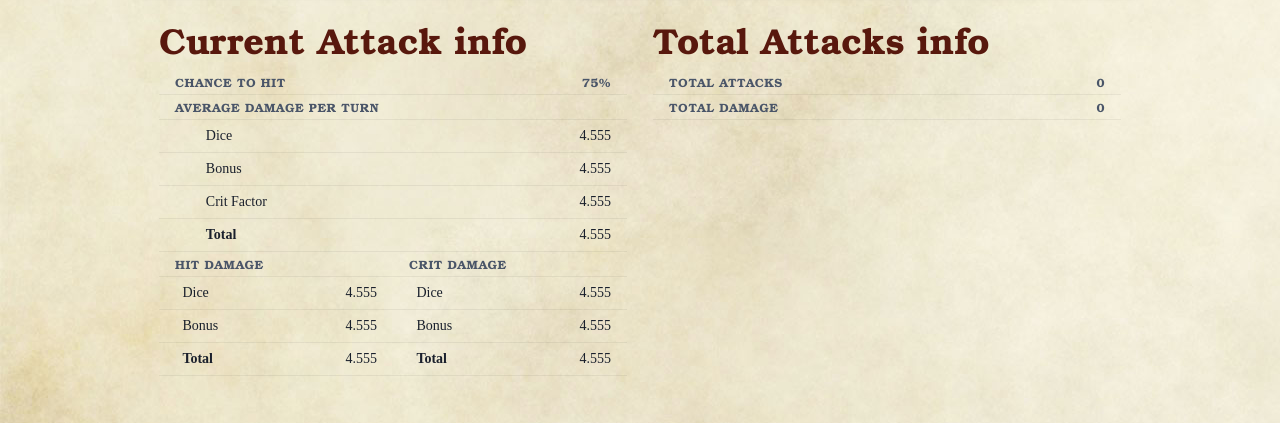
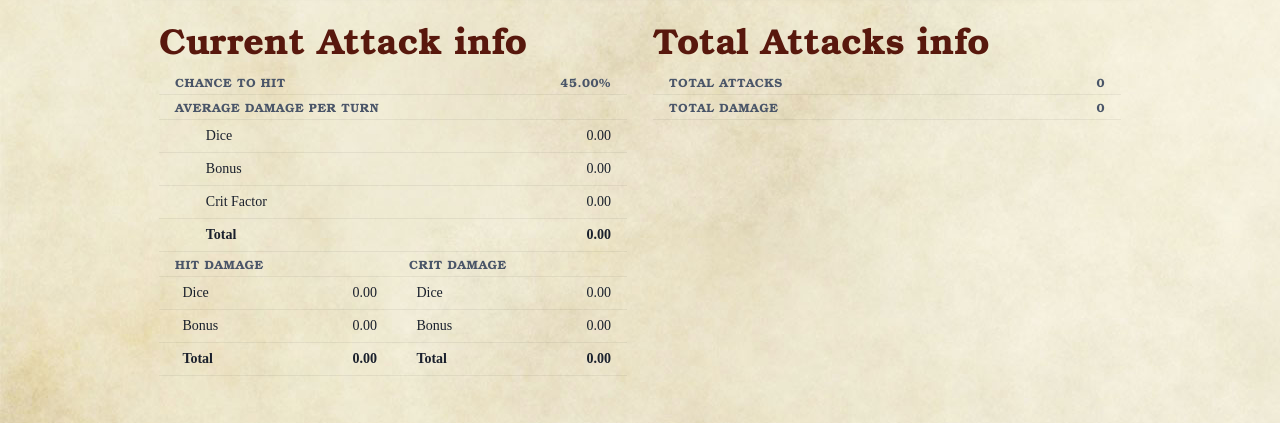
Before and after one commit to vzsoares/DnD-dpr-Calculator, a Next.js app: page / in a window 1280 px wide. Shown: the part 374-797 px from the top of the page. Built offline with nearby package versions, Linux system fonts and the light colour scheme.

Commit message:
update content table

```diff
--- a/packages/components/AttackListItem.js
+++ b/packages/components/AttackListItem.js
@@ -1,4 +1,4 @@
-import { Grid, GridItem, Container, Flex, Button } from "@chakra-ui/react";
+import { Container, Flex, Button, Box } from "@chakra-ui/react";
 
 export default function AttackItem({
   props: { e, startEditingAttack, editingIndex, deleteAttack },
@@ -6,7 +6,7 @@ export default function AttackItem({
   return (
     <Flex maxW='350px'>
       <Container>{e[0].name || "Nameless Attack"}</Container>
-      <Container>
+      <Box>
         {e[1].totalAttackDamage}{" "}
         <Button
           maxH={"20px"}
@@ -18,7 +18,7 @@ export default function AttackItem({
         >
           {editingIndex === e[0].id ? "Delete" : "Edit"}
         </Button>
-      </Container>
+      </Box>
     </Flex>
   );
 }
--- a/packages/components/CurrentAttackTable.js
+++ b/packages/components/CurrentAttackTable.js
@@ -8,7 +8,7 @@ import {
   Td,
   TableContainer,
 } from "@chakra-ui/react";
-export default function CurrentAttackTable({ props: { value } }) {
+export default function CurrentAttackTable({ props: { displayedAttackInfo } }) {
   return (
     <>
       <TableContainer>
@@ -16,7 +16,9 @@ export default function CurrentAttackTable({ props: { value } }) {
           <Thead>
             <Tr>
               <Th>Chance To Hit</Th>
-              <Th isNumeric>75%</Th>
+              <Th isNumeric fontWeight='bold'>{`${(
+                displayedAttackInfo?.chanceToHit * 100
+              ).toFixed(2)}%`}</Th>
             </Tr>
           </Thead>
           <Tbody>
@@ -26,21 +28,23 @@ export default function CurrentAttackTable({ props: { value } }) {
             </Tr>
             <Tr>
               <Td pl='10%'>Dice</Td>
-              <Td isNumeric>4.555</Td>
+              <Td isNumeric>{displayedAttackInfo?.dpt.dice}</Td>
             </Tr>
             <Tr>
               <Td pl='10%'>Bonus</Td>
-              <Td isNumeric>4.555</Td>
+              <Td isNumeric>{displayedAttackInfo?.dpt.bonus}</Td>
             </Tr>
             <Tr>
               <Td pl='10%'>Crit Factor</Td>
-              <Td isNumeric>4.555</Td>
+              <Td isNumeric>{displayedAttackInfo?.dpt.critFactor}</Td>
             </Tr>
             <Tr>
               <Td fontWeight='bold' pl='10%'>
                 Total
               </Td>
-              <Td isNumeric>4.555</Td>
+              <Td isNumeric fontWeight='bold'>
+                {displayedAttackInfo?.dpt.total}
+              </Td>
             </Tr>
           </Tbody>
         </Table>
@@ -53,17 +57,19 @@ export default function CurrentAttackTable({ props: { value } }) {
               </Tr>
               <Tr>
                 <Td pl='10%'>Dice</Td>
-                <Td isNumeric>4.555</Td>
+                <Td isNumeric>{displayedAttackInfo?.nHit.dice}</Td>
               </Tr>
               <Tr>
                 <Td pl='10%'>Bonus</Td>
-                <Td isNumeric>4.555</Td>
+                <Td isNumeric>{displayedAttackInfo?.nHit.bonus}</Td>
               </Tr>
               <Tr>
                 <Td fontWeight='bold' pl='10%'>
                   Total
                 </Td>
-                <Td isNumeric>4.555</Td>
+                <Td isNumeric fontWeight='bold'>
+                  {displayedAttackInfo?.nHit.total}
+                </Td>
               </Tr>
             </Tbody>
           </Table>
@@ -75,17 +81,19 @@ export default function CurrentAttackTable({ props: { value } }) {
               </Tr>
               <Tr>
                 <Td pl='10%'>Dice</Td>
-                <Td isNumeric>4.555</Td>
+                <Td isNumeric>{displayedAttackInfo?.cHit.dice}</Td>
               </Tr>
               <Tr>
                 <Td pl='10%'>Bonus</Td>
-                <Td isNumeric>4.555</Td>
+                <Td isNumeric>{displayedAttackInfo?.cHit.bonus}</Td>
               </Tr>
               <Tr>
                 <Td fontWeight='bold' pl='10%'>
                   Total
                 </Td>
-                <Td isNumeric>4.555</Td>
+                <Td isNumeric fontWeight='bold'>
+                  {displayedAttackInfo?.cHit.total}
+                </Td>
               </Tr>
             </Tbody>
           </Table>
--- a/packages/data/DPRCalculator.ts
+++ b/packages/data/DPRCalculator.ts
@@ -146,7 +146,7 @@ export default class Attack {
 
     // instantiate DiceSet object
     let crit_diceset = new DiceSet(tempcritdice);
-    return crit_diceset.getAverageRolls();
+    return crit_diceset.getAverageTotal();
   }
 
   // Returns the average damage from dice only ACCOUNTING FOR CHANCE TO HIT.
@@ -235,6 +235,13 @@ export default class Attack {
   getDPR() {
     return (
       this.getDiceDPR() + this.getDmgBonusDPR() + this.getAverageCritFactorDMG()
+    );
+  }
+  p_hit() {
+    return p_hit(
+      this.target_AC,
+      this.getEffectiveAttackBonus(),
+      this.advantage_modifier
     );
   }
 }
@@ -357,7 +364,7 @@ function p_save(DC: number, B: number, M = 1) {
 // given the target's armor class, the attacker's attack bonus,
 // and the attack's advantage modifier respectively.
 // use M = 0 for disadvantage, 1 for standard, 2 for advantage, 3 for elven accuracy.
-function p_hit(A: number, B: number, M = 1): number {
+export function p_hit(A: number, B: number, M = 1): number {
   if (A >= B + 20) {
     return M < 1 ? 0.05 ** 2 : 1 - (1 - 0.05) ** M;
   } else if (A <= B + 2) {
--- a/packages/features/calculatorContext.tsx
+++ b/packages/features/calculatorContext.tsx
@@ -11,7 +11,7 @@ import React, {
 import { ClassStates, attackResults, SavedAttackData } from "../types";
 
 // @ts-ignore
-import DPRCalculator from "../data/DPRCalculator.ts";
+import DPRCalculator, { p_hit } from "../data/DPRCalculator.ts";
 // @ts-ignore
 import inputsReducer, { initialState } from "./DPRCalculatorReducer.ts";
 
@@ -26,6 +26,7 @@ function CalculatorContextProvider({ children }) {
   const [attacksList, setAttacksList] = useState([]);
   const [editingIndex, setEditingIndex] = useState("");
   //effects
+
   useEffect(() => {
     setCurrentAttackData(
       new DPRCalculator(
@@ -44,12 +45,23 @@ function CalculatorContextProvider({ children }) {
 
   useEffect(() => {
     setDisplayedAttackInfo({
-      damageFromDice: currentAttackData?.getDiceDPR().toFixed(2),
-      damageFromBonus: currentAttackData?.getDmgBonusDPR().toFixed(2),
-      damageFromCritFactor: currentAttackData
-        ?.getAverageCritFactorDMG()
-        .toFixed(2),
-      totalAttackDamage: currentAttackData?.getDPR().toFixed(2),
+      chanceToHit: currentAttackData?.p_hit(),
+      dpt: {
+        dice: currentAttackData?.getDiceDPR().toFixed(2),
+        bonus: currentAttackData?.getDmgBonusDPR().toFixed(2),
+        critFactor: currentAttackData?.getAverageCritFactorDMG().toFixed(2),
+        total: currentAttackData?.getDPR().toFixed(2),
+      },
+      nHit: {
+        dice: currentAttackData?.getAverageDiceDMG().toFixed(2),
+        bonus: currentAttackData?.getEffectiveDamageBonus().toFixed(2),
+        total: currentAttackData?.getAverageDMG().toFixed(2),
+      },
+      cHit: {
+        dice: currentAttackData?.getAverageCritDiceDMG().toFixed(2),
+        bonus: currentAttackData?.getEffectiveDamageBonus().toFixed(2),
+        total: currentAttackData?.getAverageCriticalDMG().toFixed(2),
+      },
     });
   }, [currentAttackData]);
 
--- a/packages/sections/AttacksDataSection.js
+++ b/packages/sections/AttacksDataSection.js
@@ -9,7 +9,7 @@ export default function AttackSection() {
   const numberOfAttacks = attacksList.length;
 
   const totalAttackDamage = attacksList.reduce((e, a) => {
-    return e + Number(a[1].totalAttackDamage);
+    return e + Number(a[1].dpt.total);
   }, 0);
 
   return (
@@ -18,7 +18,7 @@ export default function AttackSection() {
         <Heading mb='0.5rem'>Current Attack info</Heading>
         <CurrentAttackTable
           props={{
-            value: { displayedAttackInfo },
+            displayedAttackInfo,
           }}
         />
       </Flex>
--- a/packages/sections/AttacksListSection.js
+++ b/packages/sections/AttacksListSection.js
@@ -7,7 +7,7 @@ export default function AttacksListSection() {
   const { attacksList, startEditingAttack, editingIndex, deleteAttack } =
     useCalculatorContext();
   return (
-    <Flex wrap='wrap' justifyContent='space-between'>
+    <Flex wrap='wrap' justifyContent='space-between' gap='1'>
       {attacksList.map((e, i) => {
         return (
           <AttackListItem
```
======
§ **WHAT YOU NEED TO DO**
Whenever a line above contains "fontWeight", copy that line.

§ **TASK OUTPUT**
+              <Th isNumeric fontWeight='bold'>{`${(
               <Td fontWeight='bold' pl='10%'>
+              <Td isNumeric fontWeight='bold'>
                 <Td fontWeight='bold' pl='10%'>
+                <Td isNumeric fontWeight='bold'>
                 <Td fontWeight='bold' pl='10%'>
+                <Td isNumeric fontWeight='bold'>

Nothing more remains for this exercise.